Danedri Thompson
Members of the USD 231 board of education approved a 2015-2016 $266 million budget during a brief Aug. 10 meeting. Though the budget is approximately $12 million more than last year’s budget, the tax rate will likely decrease slightly.
The county appraiser’s office actually determines the exact rate when final property assessments are completed. The rate is based on the district’s budget. Officials estimate the adopted budget will result in a 68.9 mill levy rate, about 1 mill lower than last year’s tax rate of 69.711.
Under the adopted budget, the owner of a $170,000 home in the Gardner Edgerton School District will pay approximately $1,347 in school taxes next year, a savings of about $16 from the year before.
Though average property values increased slightly in USD 231 last year, Jeremy McFadden, school finance director, said that increase doesn’t account for the majority of the extra monies for the district’s budget. Approximately $10.5 million of the extra $12 million is simply a change in the way the district budget’s accounting. The state is requiring a change to the way local option budget (LOB) equalization aid and KPERs or public pensions are reported in the school’s budget.
“Those two forms of revenue are not new,” McFadden said.
However, beginning this year, the state is mandating that the school districts receive those dollars into the general fund, which looks like additional money. Prior to 2015, the money did not pass through the general fund.
“When you transfer money out of a fund that shows as an expenditure,” McFadden explained. “Roughly $10.5 million is existing revenues that are being accounted for differently. The other $1.5 million is the LOB increase voters approved by the voters and extraordinary growth funds. Those are new revenues.”

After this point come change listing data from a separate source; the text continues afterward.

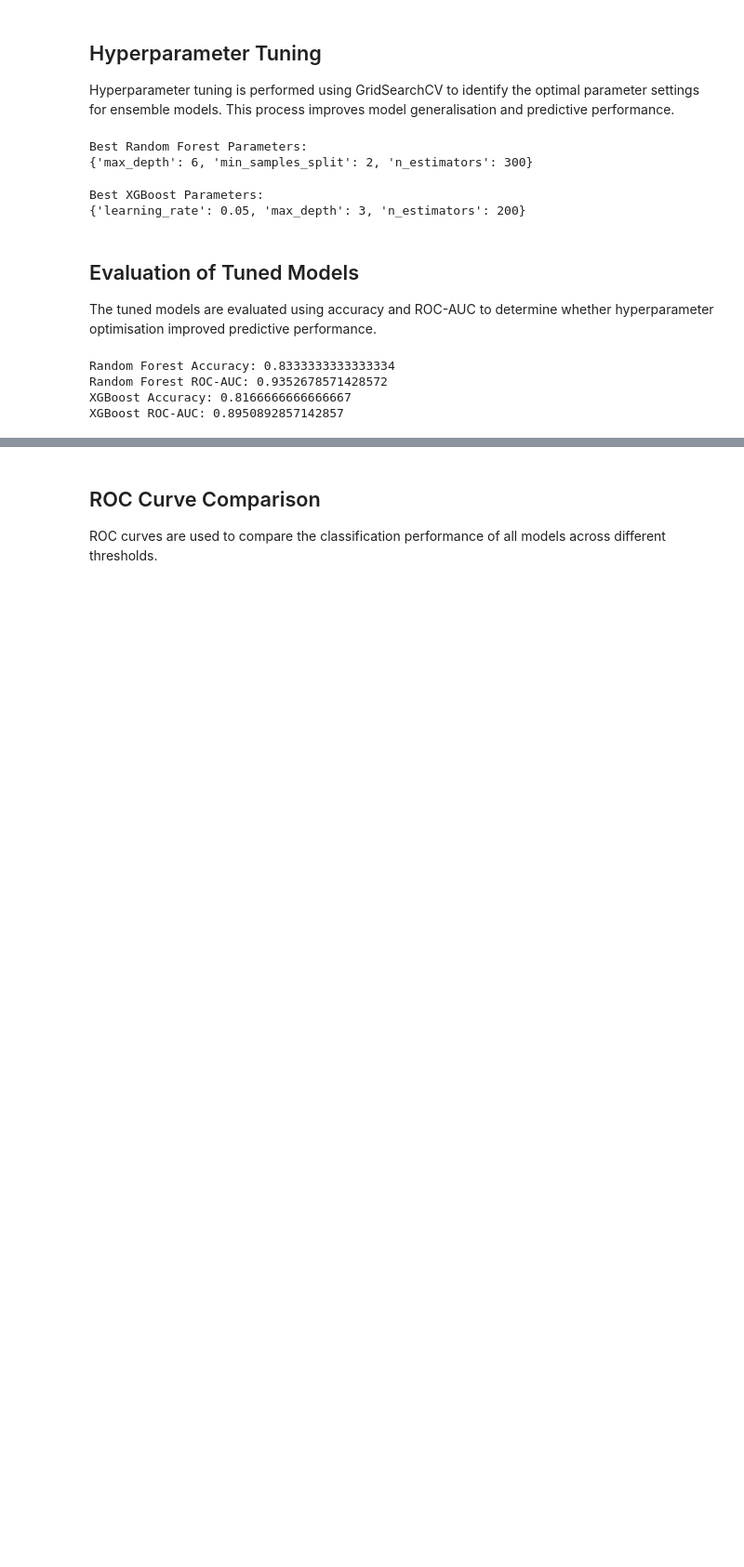
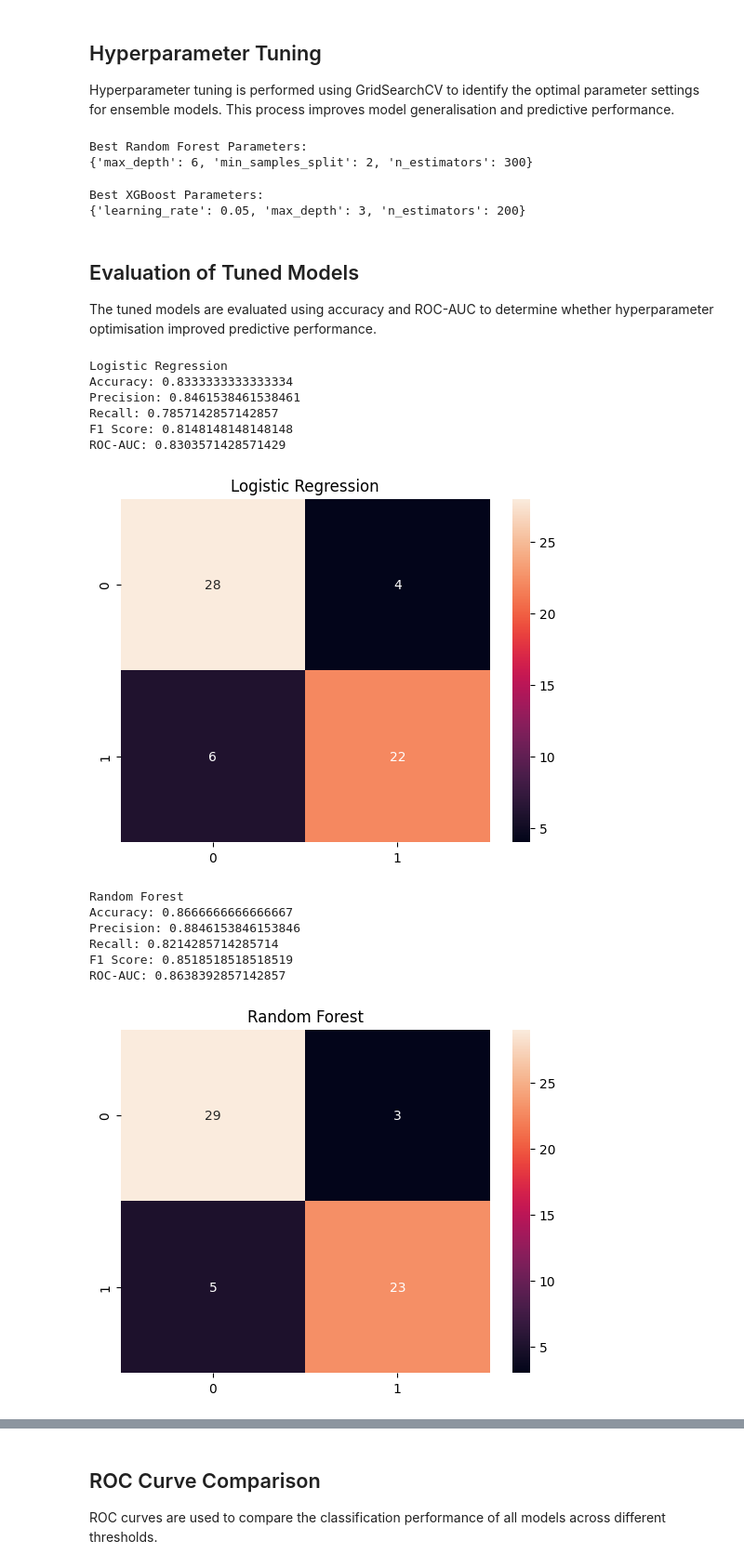
Before and after one commit to kakarlarenusree/renu_project_Heart-Disease-Risk-Prediction, a Jupyter notebook: heartdisease_risk_prediction_project.ipynb, the cells around one changed output, grey strips where cells are left out. Shown at 93% size. Saved outputs shown, nothing was run; the diff lists cells and outputs as text; code cells hidden in the pictures; blank space fills up the shorter version.

```diff
--- a/heartdisease_risk_prediction_project.ipynb
+++ b/heartdisease_risk_prediction_project.ipynb
@@ -534,23 +534,36 @@ Best XGBoost Parameters:
 
 The tuned models are evaluated using accuracy and ROC-AUC to determine
 whether hyperparameter optimisation improved predictive performance.
-# %%
-# Random Forest
-y_pred_rf = best_rf.predict(X_test)
-y_prob_rf = best_rf.predict_proba(X_test)[:,1]
-
-print("Random Forest Accuracy:", accuracy_score(y_test, y_pred_rf))
-print("Random Forest ROC-AUC:", roc_auc_score(y_test, y_prob_rf))
-
-
-# XGBoost
-y_pred_xgb = best_xgb.predict(X_test)
-y_prob_xgb = best_xgb.predict_proba(X_test)[:,1]
-
-print("XGBoost Accuracy:", accuracy_score(y_test, y_pred_xgb))
-print("XGBoost ROC-AUC:", roc_auc_score(y_test, y_prob_xgb))
-# %% [output]
-Random Forest Accuracy: 0.8333333333333334
-Random Forest ROC-AUC: 0.9352678571428572
-XGBoost Accuracy: 0.8166666666666667
-XGBoost ROC-AUC: 0.8950892857142857
+# %%
+
+def evaluate_model(y_test, y_pred, model_name):
+    print(f"\n{model_name}")
+    print("Accuracy:", accuracy_score(y_test, y_pred))
+    print("Precision:", precision_score(y_test, y_pred))
+    print("Recall:", recall_score(y_test, y_pred))
+    print("F1 Score:", f1_score(y_test, y_pred))
+    print("ROC-AUC:", roc_auc_score(y_test, y_pred))
+
+    cm = confusion_matrix(y_test, y_pred)
+    sns.heatmap(cm, annot=True, fmt='d')
+    plt.title(model_name)
+    plt.show()
+# %%
+evaluate_model(y_test, y_pred_lr, "Logistic Regression")
+evaluate_model(y_test, y_pred_rf, "Random Forest")
+evaluate_model(y_test, y_pred_xgb, "XGBoost")
+# %% [output]
+Logistic Regression
+Accuracy: 0.8333333333333334
+Precision: 0.8461538461538461
+Recall: 0.7857142857142857
+F1 Score: 0.8148148148148148
+ROC-AUC: 0.8303571428571429
+[figure, added]
+Random Forest
+Accuracy: 0.8666666666666667
+Precision: 0.8846153846153846
+Recall: 0.8214285714285714
+F1 Score: 0.8518518518518519
+ROC-AUC: 0.8638392857142857
+[figure, added]
```
Also changed, not shown: parts of 4 cells of this notebook.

Voters gave the school board the authority to raise additional funds through local taxation via a mail election last spring. The additional budget authority coupled with an improvement in the district’s bond rating from Standard & Poors means more money will go into classrooms this year.
McFadden said thanks to the improved bond rating, the district will be able to spend less on bond and interest next year, lowering the tax rate that is needed to fund debt. The tax rate that is used for classroom spending including salaries and supplies has increased, but that rate is offset by the decrease in bond and interest.
McFadden said the budget board members approved is somewhat padded. Once a budget is approved for the year, district officials cannot spend more, but they can always spend less.
The budget, McFadden said, is simply seeking the authority to spend that much if necessary.
“Just to be safe, we make sure we have plenty in the budget in terms of spending authority, but our intent isn’t to spend all of it,” McFadden said. “We also remind people that any expenditures over $20,000 need to be board approved.”